“I thought it would be a good time to start investing for the future, especially when stocks were cheap due to the coronavirus,” he told Savings.com.au.
“One of the main reasons I decided to get into stocks was that they were easily accessible with the funds I had, which the real estate market is not right now.”
He admits he’s not optimistic about his generation’s ability to enter the real estate market.
“I think it will be very difficult, almost impossible for my generation to buy a house in their twenties,” he said.
“[My generation] may have to wait until their mid-thirties to own a home for themselves. It would be ideal for me to own a home in Sydney, but it’s something that may have to wait a bit. “
Recent data from CoreLogic, which compared national housing values and average incomes, found that working poor could only afford 17.6% of the available housing stock in Australia – or just 3% in Sydney and 4% in Melbourne.
Figures from the Australian Bureau of Statistic (ABS) released on Tuesday revealed that residential property prices rose 5.4% in the March quarter – the strongest quarterly growth since the December 2009 quarter.
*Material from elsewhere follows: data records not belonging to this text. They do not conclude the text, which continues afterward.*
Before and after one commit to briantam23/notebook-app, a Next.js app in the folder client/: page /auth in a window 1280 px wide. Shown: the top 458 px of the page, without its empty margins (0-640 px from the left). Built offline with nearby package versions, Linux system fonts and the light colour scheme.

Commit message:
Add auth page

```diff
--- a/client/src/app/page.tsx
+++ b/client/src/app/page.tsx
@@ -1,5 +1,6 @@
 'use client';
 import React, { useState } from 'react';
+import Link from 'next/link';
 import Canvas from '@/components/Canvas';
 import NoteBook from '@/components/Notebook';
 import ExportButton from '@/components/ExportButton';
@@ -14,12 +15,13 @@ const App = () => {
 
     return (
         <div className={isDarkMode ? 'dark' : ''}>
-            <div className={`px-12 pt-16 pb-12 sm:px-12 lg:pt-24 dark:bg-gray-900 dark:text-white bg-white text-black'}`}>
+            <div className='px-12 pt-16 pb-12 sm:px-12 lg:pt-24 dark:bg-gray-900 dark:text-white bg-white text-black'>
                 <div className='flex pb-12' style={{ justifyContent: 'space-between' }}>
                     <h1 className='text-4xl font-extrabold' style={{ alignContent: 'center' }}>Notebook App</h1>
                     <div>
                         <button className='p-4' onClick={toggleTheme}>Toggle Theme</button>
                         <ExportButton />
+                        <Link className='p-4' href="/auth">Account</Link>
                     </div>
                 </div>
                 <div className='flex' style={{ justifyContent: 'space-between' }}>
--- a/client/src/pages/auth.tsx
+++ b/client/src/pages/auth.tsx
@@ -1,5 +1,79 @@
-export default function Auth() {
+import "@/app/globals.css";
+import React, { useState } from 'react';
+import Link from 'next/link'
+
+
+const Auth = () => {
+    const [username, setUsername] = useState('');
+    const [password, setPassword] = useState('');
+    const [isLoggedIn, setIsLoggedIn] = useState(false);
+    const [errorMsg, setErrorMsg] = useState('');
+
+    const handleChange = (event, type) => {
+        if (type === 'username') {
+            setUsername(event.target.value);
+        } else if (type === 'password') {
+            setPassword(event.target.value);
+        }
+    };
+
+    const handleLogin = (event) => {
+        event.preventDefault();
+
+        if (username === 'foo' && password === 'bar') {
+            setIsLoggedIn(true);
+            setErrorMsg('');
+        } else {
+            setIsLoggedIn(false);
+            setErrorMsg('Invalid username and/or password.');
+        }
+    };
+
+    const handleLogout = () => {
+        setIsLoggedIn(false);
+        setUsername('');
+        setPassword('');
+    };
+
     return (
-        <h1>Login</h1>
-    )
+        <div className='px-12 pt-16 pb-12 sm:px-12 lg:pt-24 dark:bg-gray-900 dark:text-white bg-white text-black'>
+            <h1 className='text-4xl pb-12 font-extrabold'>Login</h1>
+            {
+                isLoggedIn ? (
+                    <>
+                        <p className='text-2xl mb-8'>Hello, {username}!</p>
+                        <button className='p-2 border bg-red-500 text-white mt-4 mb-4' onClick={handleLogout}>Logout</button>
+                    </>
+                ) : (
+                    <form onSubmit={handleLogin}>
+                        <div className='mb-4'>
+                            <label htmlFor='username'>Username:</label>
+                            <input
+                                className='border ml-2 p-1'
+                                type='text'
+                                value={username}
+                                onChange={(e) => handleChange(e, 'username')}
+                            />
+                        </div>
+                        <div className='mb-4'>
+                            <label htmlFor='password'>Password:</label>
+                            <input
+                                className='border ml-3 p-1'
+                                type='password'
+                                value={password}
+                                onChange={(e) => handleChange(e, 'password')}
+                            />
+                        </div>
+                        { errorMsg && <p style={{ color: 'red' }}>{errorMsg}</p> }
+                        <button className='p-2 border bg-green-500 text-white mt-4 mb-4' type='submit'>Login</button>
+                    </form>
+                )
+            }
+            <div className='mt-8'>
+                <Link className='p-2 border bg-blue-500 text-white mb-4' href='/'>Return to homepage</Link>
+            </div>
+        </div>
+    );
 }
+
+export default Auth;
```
The total value of residential dwellings also exceeded $ 8 trillion for the first time, with NSW accounting for 40%, or $ 3.3 trillion, of total housing values in Australia.
Related: Experts Call for Royal Commission and RBA to Address Soaring House Prices
Pictured: Daniel Child and partner. Image provided.